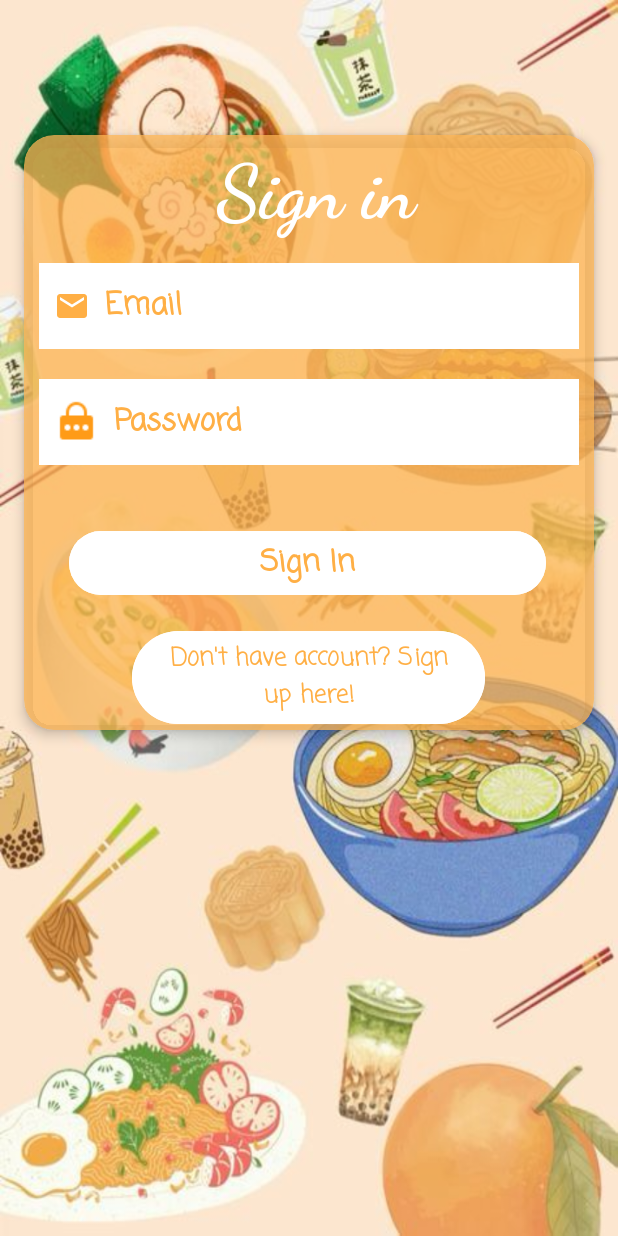
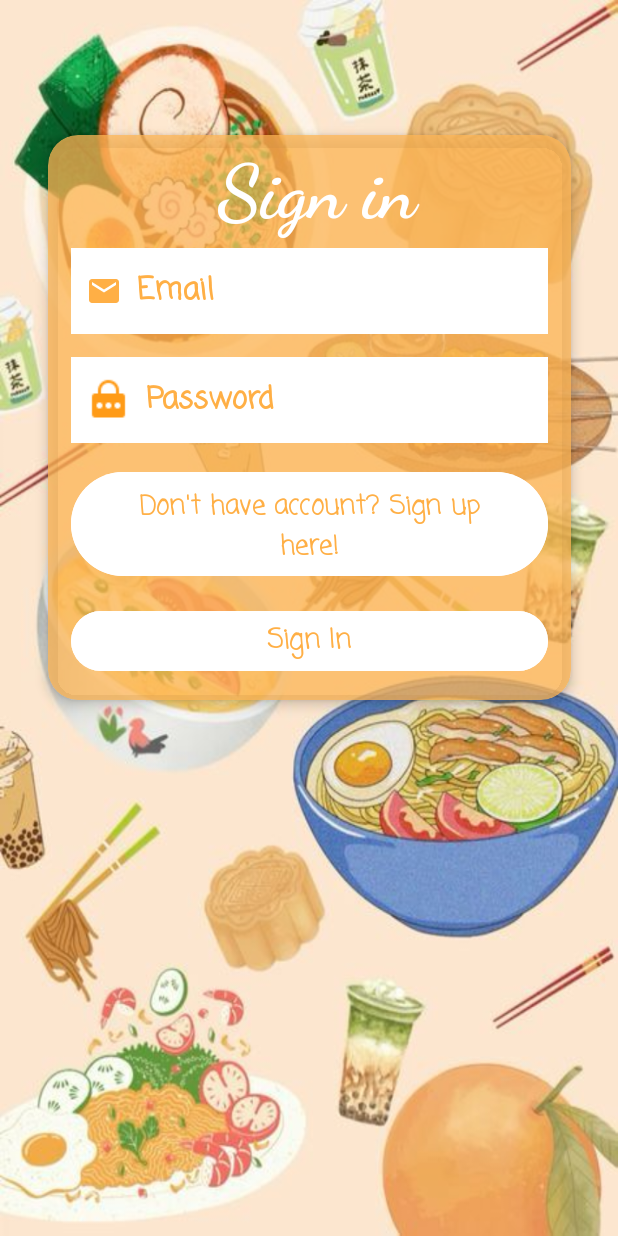
Before and after one commit to AbdulrahmanZaatari/Soufra-Share, an Android app: the screen it shows after launch (SignIn), on a phone screen of 412 x 824 dp. Run offline under Robolectric (Android 15) with nearby library versions, the phone set to English and light mode, and no system bars; our stand-ins replace Volley.

Commit message:
added changes

```diff
--- a/app/src/main/res/layout/activity_sign_in.xml
+++ b/app/src/main/res/layout/activity_sign_in.xml
@@ -10,7 +10,7 @@
 
     <androidx.cardview.widget.CardView
         android:id="@+id/cardView2"
-        android:layout_width="0dp"
+        android:layout_width="wrap_content"
         android:layout_height="wrap_content"
         android:layout_marginStart="16dp"
         android:layout_marginTop="90dp"
@@ -43,7 +43,10 @@
                 android:id="@+id/edEmail"
                 android:layout_width="match_parent"
                 android:layout_height="57dp"
-                android:layout_margin="10dp"
+                android:layout_marginLeft="15dp"
+                android:layout_marginRight="15dp"
+
+
                 android:background="@color/white"
                 android:drawableLeft="@drawable/email"
                 android:drawablePadding="10dp"
@@ -61,7 +64,7 @@
                 android:id="@+id/editTextTextPassword"
                 android:layout_width="match_parent"
                 android:layout_height="57dp"
-                android:layout_margin="10dp"
+                android:layout_margin="15dp"
                 android:background="@color/white"
                 android:drawableLeft="@drawable/password"
                 android:drawablePadding="10dp"
@@ -76,31 +79,36 @@
                 android:textStyle="bold" />
 
             <Button
+                android:id="@+id/btnSignUpRedirect"
+                android:layout_width="match_parent"
+                android:layout_height="wrap_content"
+                android:layout_gravity="center_horizontal"
+                android:layout_marginLeft="15dp"
+                android:layout_marginRight="15dp"
+                android:backgroundTint="@color/white"
+                android:fontFamily="casual"
+                android:gravity="center"
+                android:paddingTop="10dp"
+                android:text="@string/dont_have_account"
+                android:textAllCaps="false"
+                android:textColor="@color/orangeLight"
+                android:textSize="17sp"
+                android:textStyle="bold" />
+
+            <Button
                 android:id="@+id/btnSignIn"
                 android:layout_width="318dp"
                 android:layout_height="wrap_content"
-                android:layout_marginLeft="30dp"
-                android:layout_marginTop="30dp"
+                android:layout_margin="15dp"
+
                 android:backgroundTint="@color/white"
                 android:fontFamily="casual"
                 android:text="@string/btn2"
                 android:textColor="@color/orangeLight"
-                android:textSize="20sp"
+                android:textSize="18sp"
                 android:textStyle="bold" />
 
-            <Button
-                android:id="@+id/btnSignUpRedirect"
-                android:layout_width="235dp"
-                android:layout_height="70dp"
-                android:layout_gravity="center_horizontal"
-                android:layout_marginTop="16dp"
-                android:backgroundTint="@color/white"
-                android:fontFamily="casual"
-                android:text="@string/dont_have_account"
-                android:textAllCaps="false"
-                android:textColor="@color/orangeLight"
-                android:textSize="16sp"
-                android:textStyle="bold" />
+
         </LinearLayout>
 
     </androidx.cardview.widget.CardView>
```
Also changed, not shown: app/src/main/res/drawable/textview_border.xml (added, +12 -0 lines), app/src/main/res/layout/activity_add_meal.xml (+37 -17 lines), app/src/main/res/layout/activity_edit_meal.xml (+32 -16 lines), app/src/main/res/layout/activity_sign_up.xml (+35 -14 lines), app/src/main/res/values/strings.xml (+12 -0 lines), app/src/main/res/drawable/addmealback.jpg (added), app/src/main/res/drawable/location.png (added), app/src/main/res/drawable/location2.png (added), app/src/main/res/drawable/nationalid.png (added), app/src/main/res/drawable/username.png (added).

----------------

(TASK TO CARRY OUT): When you output the listing, reproduce it exactly but drop its pictures.

(TASK RESULT):
Before and after one commit to AbdulrahmanZaatari/Soufra-Share, an Android app: the screen it shows after launch (SignIn), on a phone screen of 412 x 824 dp. Run offline under Robolectric (Android 15) with nearby library versions, the phone set to English and light mode, and no system bars; our stand-ins replace Volley.

Commit message:
added changes

```diff
--- a/app/src/main/res/layout/activity_sign_in.xml
+++ b/app/src/main/res/layout/activity_sign_in.xml
@@ -10,7 +10,7 @@
 
     <androidx.cardview.widget.CardView
         android:id="@+id/cardView2"
-        android:layout_width="0dp"
+        android:layout_width="wrap_content"
         android:layout_height="wrap_content"
         android:layout_marginStart="16dp"
         android:layout_marginTop="90dp"
@@ -43,7 +43,10 @@
                 android:id="@+id/edEmail"
                 android:layout_width="match_parent"
                 android:layout_height="57dp"
-                android:layout_margin="10dp"
+                android:layout_marginLeft="15dp"
+                android:layout_marginRight="15dp"
+
+
                 android:background="@color/white"
                 android:drawableLeft="@drawable/email"
                 android:drawablePadding="10dp"
@@ -61,7 +64,7 @@
                 android:id="@+id/editTextTextPassword"
                 android:layout_width="match_parent"
                 android:layout_height="57dp"
-                android:layout_margin="10dp"
+                android:layout_margin="15dp"
                 android:background="@color/white"
                 android:drawableLeft="@drawable/password"
                 android:drawablePadding="10dp"
@@ -76,31 +79,36 @@
                 android:textStyle="bold" />
 
             <Button
+                android:id="@+id/btnSignUpRedirect"
+                android:layout_width="match_parent"
+                android:layout_height="wrap_content"
+                android:layout_gravity="center_horizontal"
+                android:layout_marginLeft="15dp"
+                android:layout_marginRight="15dp"
+                android:backgroundTint="@color/white"
+                android:fontFamily="casual"
+                android:gravity="center"
+                android:paddingTop="10dp"
+                android:text="@string/dont_have_account"
+                android:textAllCaps="false"
+                android:textColor="@color/orangeLight"
+                android:textSize="17sp"
+                android:textStyle="bold" />
+
+            <Button
                 android:id="@+id/btnSignIn"
                 android:layout_width="318dp"
                 android:layout_height="wrap_content"
-                android:layout_marginLeft="30dp"
-                android:layout_marginTop="30dp"
+                android:layout_margin="15dp"
+
                 android:backgroundTint="@color/white"
                 android:fontFamily="casual"
                 android:text="@string/btn2"
                 android:textColor="@color/orangeLight"
-                android:textSize="20sp"
+                android:textSize="18sp"
                 android:textStyle="bold" />
 
-            <Button
-                android:id="@+id/btnSignUpRedirect"
-                android:layout_width="235dp"
-                android:layout_height="70dp"
-                android:layout_gravity="center_horizontal"
-                android:layout_marginTop="16dp"
-                android:backgroundTint="@color/white"
-                android:fontFamily="casual"
-                android:text="@string/dont_have_account"
-                android:textAllCaps="false"
-                android:textColor="@color/orangeLight"
-                android:textSize="16sp"
-                android:textStyle="bold" />
+
         </LinearLayout>
 
     </androidx.cardview.widget.CardView>
```
Also changed, not shown: app/src/main/res/drawable/textview_border.xml (added, +12 -0 lines), app/src/main/res/layout/activity_add_meal.xml (+37 -17 lines), app/src/main/res/layout/activity_edit_meal.xml (+32 -16 lines), app/src/main/res/layout/activity_sign_up.xml (+35 -14 lines), app/src/main/res/values/strings.xml (+12 -0 lines), app/src/main/res/drawable/addmealback.jpg (added), app/src/main/res/drawable/location.png (added), app/src/main/res/drawable/location2.png (added), app/src/main/res/drawable/nationalid.png (added), app/src/main/res/drawable/username.png (added).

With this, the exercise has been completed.